Behind the Book
The idea for The Forsaken came from a nightmare I had one night—one that I couldn't shake, even the next day. In my nightmare, I was trapped on a tropical island, trying to escape. The island was some sort of terrifying prison colony, controlled by men in black robes wearing masks and carrying knives. They chased me up a giant spiral staircase and cornered me there. I was just about to get captured by them when I woke up.
My first thought was, “Wow, that was a really scary dream!” My second thought was, “But that could also be a really cool start to a book!” I’d always wanted to write a novel. In fact, my parents tease me because when I was a little girl, I’d carry a dictionary around with me and read it out loud to them. And I studied English lit in college, and I work as a librarian at UCLA. So I’ve been surrounded by books my entire life. Yet I never managed to write anything much longer than a short story, despite many attempts.
But something about that bad dream stuck with me. And then, a few days later, I was chatting to a friend whose sister was about to take the SATs. We were talking about how unfair it was that standardized tests have such a huge impact on people’s lives. And at that moment, something just clicked inside my head. I suddenly thought, “What if there were some kind of standardized personality test in the future and if you failed, you wouldn’t just have trouble getting into college, you’d actually got banished from society?” And then I thought maybe the place you would be banished to would be like the island in my nightmare: harsh, scary, and brutal. The kind of place you’d have to fight to escape from, or else die trying.
Of course, then I started thinking that any government that created such an awful test would probably be totally corrupt. What if their personality test was a lie? What if they just used the test to weed out any kids who had strong or rebellious personalities? And I began to imagine more details about the island, too. How there might be different societies and tribes of kids there, battling each other for land, and how the government of the future would probably use machines to try to control everyone and keep them on the island.
So I started writing the first draft of The Forsaken that same night. I just wrote a couple pages every day at first, but soon I started writing more and more. I kind of became obsessed with the world of the story. The characters began coming to life on the page, especially the main character, Alenna Shawcross. It was almost like the book was writing itself, which is both a really cool and kind of disturbing feeling! Alenna’s journey—from being wrongly sent to the island, to learning how to survive there, to falling in love, and ultimately making an escape attempt—became the center of the novel. Alenna’s choices often surprised me, and they ended up taking the novel in some unexpected directions. I don’t want to give away any spoilers, but along the way, Alenna definitely learns some shocking truths about her society and her own identity as well.
It took me about three months to write the first complete draft of The Forsaken.

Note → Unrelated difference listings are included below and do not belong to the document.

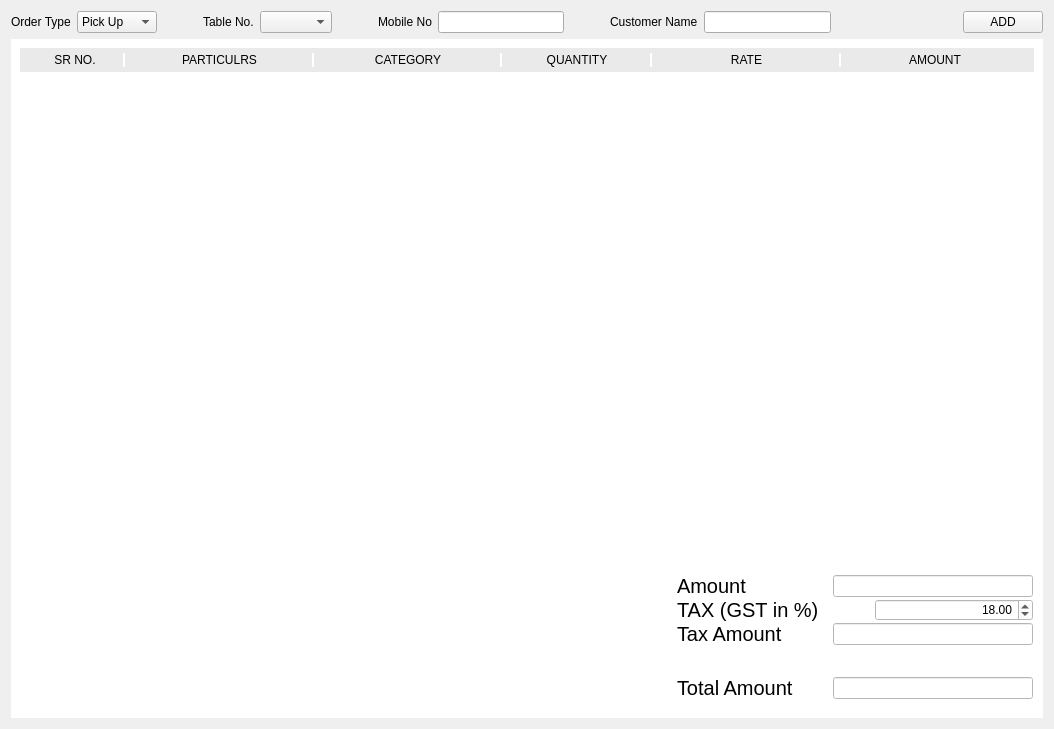
Old version of the form menu/order/orderwidget.ui in the repository Anmol-A-jain/Dyner.
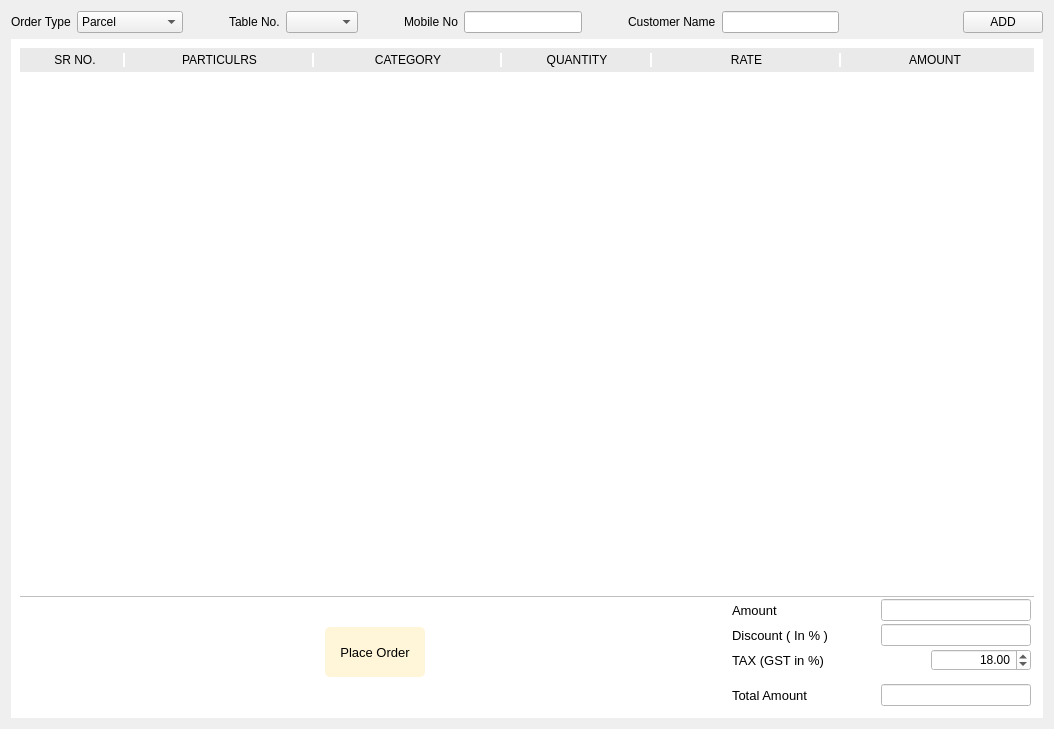
New version of the form.

Diff of the .ui file:
```diff
--- a/menu/order/orderwidget.ui
+++ b/menu/order/orderwidget.ui
@@ -37,12 +37,12 @@
           <widget class="QComboBox" name="cmbOrrderType">
            <item>
             <property name="text">
-             <string>Pick Up</string>
+             <string>Parcel</string>
             </property>
            </item>
            <item>
             <property name="text">
-             <string>Table No</string>
+             <string>Booked Table</string>
             </property>
            </item>
           </widget>
@@ -97,7 +97,17 @@
           </widget>
          </item>
          <item>
-          <widget class="QLineEdit" name="txtMblNo"/>
+          <widget class="QLineEdit" name="txtMblNo">
+           <property name="inputMask">
+            <string/>
+           </property>
+           <property name="maxLength">
+            <number>10</number>
+           </property>
+           <property name="cursorPosition">
+            <number>0</number>
+           </property>
+          </widget>
          </item>
          <item>
           <spacer name="horizontalSpacer_7">
@@ -123,7 +133,7 @@
           </widget>
          </item>
          <item>
-          <widget class="QLineEdit" name="custName"/>
+          <widget class="QLineEdit" name="txtCustName"/>
          </item>
          <item>
           <spacer name="horizontalSpacer">
@@ -383,6 +393,13 @@
                </item>
                <item>
                 <widget class="QWidget" name="horizontalWidget" native="true">
+                 <property name="styleSheet">
+                  <string notr="true">#horizontalWidget
+{
+	border-top: 1 solid silver ;
+}
+</string>
+                 </property>
                  <layout class="QHBoxLayout" name="horizontalLayout_4">
                   <property name="spacing">
                    <number>0</number>
@@ -404,6 +421,44 @@
                     <property name="orientation">
                      <enum>Qt::Horizontal</enum>
                     </property>
+                    <property name="sizeType">
+                     <enum>QSizePolicy::Expanding</enum>
+                    </property>
+                    <property name="sizeHint" stdset="0">
+                     <size>
+                      <width>40</width>
+                      <height>20</height>
+                     </size>
+                    </property>
+                   </spacer>
+                  </item>
+                  <item>
+                   <widget class="QPushButton" name="pushButton_2">
+                    <property name="minimumSize">
+                     <size>
+                      <width>100</width>
+                      <height>50</height>
+                     </size>
+                    </property>
+                    <property name="font">
+                     <font>
+                      <pointsize>10</pointsize>
+                     </font>
+                    </property>
+                    <property name="styleSheet">
+                     <string notr="true">background-color: rgb(255, 246, 217);
+border-radius:5px;</string>
+                    </property>
+                    <property name="text">
+                     <string>Place Order</string>
+                    </property>
+                   </widget>
+                  </item>
+                  <item>
+                   <spacer name="horizontalSpacer_6">
+                    <property name="orientation">
+                     <enum>Qt::Horizontal</enum>
+                    </property>
                     <property name="sizeHint" stdset="0">
                      <size>
                       <width>40</width>
@@ -420,15 +475,32 @@
                       <height>0</height>
                      </size>
                     </property>
+                    <property name="maximumSize">
+                     <size>
+                      <width>350</width>
+                      <height>16777215</height>
+                     </size>
+                    </property>
+                    <property name="styleSheet">
+                     <string notr="true">#verticalWidget{
+	border-top: 1 solid silver;
+}</string>
+                    </property>
                     <layout class="QVBoxLayout" name="verticalLayout_6">
                      <property name="spacing">
-                      <number>0</number>
+                      <number>3</number>
                      </property>
-                     <property name="sizeConstraint">
-                      <enum>QLayout::SetFixedSize</enum>
+                     <property name="leftMargin">
+                      <number>3</number>
+                     </property>
+                     <property name="topMargin">
+                      <number>3</number>
                      </property>
                      <property name="rightMargin">
-                      <number>1</number>
+                      <number>3</number>
+                     </property>
+                     <property name="bottomMargin">
+                      <number>3</number>
                      </property>
                      <item>
                       <layout class="QHBoxLayout" name="horizontalLayout_5">
@@ -439,7 +511,7 @@
                         <widget class="QLabel" name="label_2">
                          <property name="font">
                           <font>
-                           <pointsize>15</pointsize>
+                           <pointsize>10</pointsize>
                           </font>
                          </property>
                          <property name="text">
@@ -467,13 +539,13 @@
                         <widget class="QLineEdit" name="txtAmount">
                          <property name="minimumSize">
                           <size>
-                           <width>200</width>
+                           <width>150</width>
                            <height>0</height>
                           </size>
                          </property>
                          <property name="maximumSize">
                           <size>
-                           <width>200</width>
+                           <width>150</width>
                            <height>16777215</height>
                           </size>
                          </property>
@@ -490,13 +562,67 @@
                        </item>
                       </layout>
                      </item>
+                     <item>
+                      <layout class="QHBoxLayout" name="horizontalLayout_9">
+                       <item>
+                        <widget class="QLabel" name="lable_6">
+                         <property name="font">
+                          <font>
+                           <pointsize>10</pointsize>
+                          </font>
+                         </property>
+                         <property name="text">
+                          <string>Discount ( In % )</string>
+                         </property>
+                        </widget>
+                       </item>
+                       <item>
+                        <spacer name="horizontalSpacer_11">
+                         <property name="orientation">
+                          <enum>Qt::Horizontal</enum>
+                         </property>
+                         <property name="sizeType">
+                          <enum>QSizePolicy::Preferred</enum>
+                         </property>
+                         <property name="sizeHint" stdset="0">
+                          <size>
+                           <width>40</width>
+                           <height>20</height>
+                          </size>
+                         </property>
+                        </spacer>
+                       </item>
+                       <item>
+                        <widget class="QLineEdit" name="txtDiscount">
+                         <property name="minimumSize">
+                          <size>
+                           <width>150</width>
+                           <height>0</height>
+                          </size>
+                         </property>
+                         <property name="maximumSize">
+                          <size>
+                           <width>150</width>
+                           <height>16777215</height>
+                          </size>
+                         </property>
+                         <property name="alignment">
+                          <set>Qt::AlignRight|Qt::AlignTrailing|Qt::AlignVCenter</set>
+                         </property>
+                         <property name="readOnly">
+                          <bool>true</bool>
+                         </property>
+                        </widget>
+                       </item>
+                      </layout>
+                     </item>
                      <item>
                       <layout class="QHBoxLayout" name="horizontalLayout_6">
                        <item>
                         <widget class="QLabel" name="label_3">
                          <property name="font">
                           <font>
-                           <pointsize>15</pointsize>
+                           <pointsize>10</pointsize>
                           </font>
                          </property>
                          <property name="text">
@@ -524,13 +650,13 @@
                         <widget class="QDoubleSpinBox" name="txtTax">
                          <property name="minimumSize">
                           <size>
-                           <width>150</width>
+                           <width>100</width>
                            <height>0</height>
                           </size>
                          </property>
                          <property name="maximumSize">
                           <size>
-                           <width>200</width>
+                           <width>100</width>
                            <height>16777215</height>
                           </size>
                          </property>
@@ -547,72 +673,18 @@
                        </item>
                       </layout>
                      </item>
-                     <item>
-                      <layout class="QHBoxLayout" name="horizontalLayout_8">
-                       <item>
-                        <widget class="QLabel" name="lable_5">
-                         <property name="font">
-                          <font>
-                           <pointsize>15</pointsize>
-                          </font>
-                         </property>
-                         <property name="text">
-                          <string>Tax Amount</string>
-                         </property>
-                        </widget>
-                       </item>
-                       <item>
-                        <spacer name="horizontalSpacer_10">
-                         <property name="orientation">
-                          <enum>Qt::Horizontal</enum>
-                         </property>
-                         <property name="sizeType">
-                          <enum>QSizePolicy::Preferred</enum>
-                         </property>
-                         <property name="sizeHint" stdset="0">
-                          <size>
-                           <width>40</width>
-                           <height>20</height>
-                          </size>
-                         </property>
-                        </spacer>
-                       </item>
-                       <item>
-                        <widget class="QLineEdit" name="txtTaxAmount">
-                         <property name="minimumSize">
-                          <size>
-                           <width>200</width>
-                           <height>0</height>
-                          </size>
-                         </property>
-                         <property name="maximumSize">
-                          <size>
-                           <width>200</width>
-                           <height>16777215</height>
-                          </size>
-                         </property>
-                         <property name="alignment">
-                          <set>Qt::AlignRight|Qt::AlignTrailing|Qt::AlignVCenter</set>
-                         </property>
-                         <property name="readOnly">
-                          <bool>true</bool>
-                         </property>
-                        </widget>
-                       </item>
-                      </layout>
-                     </item>
                      <item>
                       <spacer name="verticalSpacer_2">
                        <property name="orientation">
                         <enum>Qt::Vertical</enum>
                        </property>
                        <property name="sizeType">
-                        <enum>QSizePolicy::Minimum</enum>
+                        <enum>QSizePolicy::Fixed</enum>
                        </property>
                        <property name="sizeHint" stdset="0">
                         <size>
                          <width>20</width>
-                         <height>30</height>
+                         <height>10</height>
                         </size>
                        </property>
                       </spacer>
@@ -623,7 +695,7 @@
                         <widget class="QLabel" name="label_4">
                          <property name="font">
                           <font>
-                           <pointsize>15</pointsize>
+                           <pointsize>10</pointsize>
                           </font>
                          </property>
                          <property name="text">
@@ -651,13 +723,13 @@
                         <widget class="QLineEdit" name="txtTotalAmount">
                          <property name="minimumSize">
                           <size>
-                           <width>200</width>
+                           <width>150</width>
                            <height>0</height>
                           </size>
                          </property>
                          <property name="maximumSize">
                           <size>
-                           <width>200</width>
+                           <width>150</width>
                            <height>16777215</height>
                           </size>
                          </property>
```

And from there, it was a process of revising and editing to get it into good shape. I really hope that readers respond to Alenna’s story and enjoy The Forsaken. More than anything, I just wanted to tell a riveting and unique story about a girl who is faced with an impossible challenge and has to make some tough choices about friendship, love, and loyalty in order to survive. Sometimes I think back to the nightmare that started me on this journey, and I can’t believe that it actually turned into a book. I guess I can only hope that I have more nightmares in the future, to keep giving me inspiration.